---- EXERCISE INPUTS

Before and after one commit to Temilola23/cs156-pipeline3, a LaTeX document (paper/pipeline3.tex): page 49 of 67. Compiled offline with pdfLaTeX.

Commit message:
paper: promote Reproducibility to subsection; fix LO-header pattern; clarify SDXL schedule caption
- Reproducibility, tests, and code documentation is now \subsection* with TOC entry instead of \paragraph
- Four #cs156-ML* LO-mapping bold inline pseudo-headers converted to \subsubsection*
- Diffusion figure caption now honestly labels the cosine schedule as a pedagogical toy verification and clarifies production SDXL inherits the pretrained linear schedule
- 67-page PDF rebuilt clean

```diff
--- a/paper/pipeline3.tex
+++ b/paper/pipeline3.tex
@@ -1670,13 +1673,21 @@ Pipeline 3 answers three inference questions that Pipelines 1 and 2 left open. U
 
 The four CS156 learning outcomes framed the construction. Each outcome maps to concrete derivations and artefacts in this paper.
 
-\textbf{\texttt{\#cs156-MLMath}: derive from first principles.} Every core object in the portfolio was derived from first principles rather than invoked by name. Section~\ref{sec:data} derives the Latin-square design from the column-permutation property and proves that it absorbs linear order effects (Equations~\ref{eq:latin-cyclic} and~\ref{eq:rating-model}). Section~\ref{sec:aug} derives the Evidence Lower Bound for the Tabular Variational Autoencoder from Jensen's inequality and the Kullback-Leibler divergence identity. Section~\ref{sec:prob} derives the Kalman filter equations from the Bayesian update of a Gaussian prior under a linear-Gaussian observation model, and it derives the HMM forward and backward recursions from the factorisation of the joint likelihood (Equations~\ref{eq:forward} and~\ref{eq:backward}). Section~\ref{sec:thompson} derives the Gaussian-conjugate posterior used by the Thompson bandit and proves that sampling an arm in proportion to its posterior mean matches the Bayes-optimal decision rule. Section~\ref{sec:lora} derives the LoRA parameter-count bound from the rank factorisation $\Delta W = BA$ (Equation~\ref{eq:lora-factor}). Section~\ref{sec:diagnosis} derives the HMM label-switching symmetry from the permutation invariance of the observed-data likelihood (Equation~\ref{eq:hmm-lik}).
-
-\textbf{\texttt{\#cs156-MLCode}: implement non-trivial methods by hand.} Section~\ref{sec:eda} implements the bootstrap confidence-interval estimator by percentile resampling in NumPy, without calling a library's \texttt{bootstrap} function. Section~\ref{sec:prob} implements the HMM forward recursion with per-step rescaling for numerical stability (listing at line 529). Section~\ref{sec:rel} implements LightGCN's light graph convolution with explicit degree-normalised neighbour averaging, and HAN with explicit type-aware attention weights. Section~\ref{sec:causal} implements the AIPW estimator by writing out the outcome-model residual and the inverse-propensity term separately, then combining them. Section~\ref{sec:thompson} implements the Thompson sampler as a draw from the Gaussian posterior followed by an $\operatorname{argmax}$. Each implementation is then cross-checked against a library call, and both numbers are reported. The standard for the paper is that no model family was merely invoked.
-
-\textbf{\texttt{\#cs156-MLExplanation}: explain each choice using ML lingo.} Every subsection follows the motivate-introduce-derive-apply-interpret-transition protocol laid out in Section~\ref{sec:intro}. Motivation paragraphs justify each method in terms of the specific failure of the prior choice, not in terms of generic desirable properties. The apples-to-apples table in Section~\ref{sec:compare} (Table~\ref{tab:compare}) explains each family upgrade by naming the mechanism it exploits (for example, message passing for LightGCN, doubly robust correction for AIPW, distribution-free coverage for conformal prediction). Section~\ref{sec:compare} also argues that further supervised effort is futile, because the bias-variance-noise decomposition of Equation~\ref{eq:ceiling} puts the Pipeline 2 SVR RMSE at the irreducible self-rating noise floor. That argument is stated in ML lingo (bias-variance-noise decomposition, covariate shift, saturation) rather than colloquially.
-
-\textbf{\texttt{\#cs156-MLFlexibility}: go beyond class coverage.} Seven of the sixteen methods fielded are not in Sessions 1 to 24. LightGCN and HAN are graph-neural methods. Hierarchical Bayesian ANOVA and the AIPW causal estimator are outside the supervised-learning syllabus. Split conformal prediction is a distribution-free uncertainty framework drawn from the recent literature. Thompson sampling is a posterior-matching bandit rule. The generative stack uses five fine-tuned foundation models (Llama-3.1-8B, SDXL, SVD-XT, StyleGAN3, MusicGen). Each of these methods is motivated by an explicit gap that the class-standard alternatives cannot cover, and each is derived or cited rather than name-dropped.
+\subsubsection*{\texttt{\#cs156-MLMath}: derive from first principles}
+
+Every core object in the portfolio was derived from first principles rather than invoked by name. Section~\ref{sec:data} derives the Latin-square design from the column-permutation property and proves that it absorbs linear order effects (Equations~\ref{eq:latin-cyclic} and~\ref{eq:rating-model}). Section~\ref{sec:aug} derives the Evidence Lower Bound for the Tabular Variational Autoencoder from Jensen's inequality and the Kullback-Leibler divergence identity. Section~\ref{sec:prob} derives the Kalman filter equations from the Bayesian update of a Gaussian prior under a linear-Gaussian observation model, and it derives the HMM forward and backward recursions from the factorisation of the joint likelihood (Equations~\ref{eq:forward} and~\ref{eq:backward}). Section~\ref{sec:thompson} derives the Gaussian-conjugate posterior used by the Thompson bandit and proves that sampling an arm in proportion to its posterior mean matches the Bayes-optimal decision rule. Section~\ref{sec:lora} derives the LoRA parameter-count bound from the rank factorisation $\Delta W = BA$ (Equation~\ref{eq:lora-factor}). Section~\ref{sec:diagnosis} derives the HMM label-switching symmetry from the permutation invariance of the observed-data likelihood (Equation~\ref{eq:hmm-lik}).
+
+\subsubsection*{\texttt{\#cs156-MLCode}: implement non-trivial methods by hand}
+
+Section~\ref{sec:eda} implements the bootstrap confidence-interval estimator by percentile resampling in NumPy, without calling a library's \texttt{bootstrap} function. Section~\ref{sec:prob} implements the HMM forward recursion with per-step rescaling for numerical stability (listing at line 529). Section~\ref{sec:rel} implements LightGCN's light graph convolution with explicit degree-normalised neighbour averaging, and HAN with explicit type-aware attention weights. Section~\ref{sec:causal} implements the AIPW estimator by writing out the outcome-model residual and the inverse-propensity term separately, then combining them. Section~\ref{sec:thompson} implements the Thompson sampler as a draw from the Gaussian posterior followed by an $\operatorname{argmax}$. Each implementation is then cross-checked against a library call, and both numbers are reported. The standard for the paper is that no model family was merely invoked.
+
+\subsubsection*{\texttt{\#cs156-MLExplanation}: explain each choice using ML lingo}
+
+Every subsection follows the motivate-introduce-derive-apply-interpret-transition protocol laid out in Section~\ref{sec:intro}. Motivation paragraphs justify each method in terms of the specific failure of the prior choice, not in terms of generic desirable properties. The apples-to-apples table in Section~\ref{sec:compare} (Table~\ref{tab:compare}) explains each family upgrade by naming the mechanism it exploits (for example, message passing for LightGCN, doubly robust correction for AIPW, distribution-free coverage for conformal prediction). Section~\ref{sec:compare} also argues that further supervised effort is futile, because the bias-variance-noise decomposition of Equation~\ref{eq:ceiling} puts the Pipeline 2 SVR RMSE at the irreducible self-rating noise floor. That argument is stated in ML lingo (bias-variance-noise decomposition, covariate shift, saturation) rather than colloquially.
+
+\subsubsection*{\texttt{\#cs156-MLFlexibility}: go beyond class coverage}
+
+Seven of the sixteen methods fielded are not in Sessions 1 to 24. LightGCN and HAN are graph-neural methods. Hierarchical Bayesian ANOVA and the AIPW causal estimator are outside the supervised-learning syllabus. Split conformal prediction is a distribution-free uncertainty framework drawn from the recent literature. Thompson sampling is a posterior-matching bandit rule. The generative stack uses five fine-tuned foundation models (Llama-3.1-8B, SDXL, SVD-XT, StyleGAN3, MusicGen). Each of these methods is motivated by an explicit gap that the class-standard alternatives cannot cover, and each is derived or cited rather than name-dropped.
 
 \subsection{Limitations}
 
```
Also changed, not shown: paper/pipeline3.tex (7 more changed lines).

--------

## TASK REQUIREMENTS:
The lines to return are those in the records above that hold the word "subsubsection".

## EXPECTED ANSWER:
- Four #cs156-ML* LO-mapping bold inline pseudo-headers converted to \subsubsection*
+\subsubsection*{\texttt{\#cs156-MLMath}: derive from first principles}
+\subsubsection*{\texttt{\#cs156-MLCode}: implement non-trivial methods by hand}
+\subsubsection*{\texttt{\#cs156-MLExplanation}: explain each choice using ML lingo}
+\subsubsection*{\texttt{\#cs156-MLFlexibility}: go beyond class coverage}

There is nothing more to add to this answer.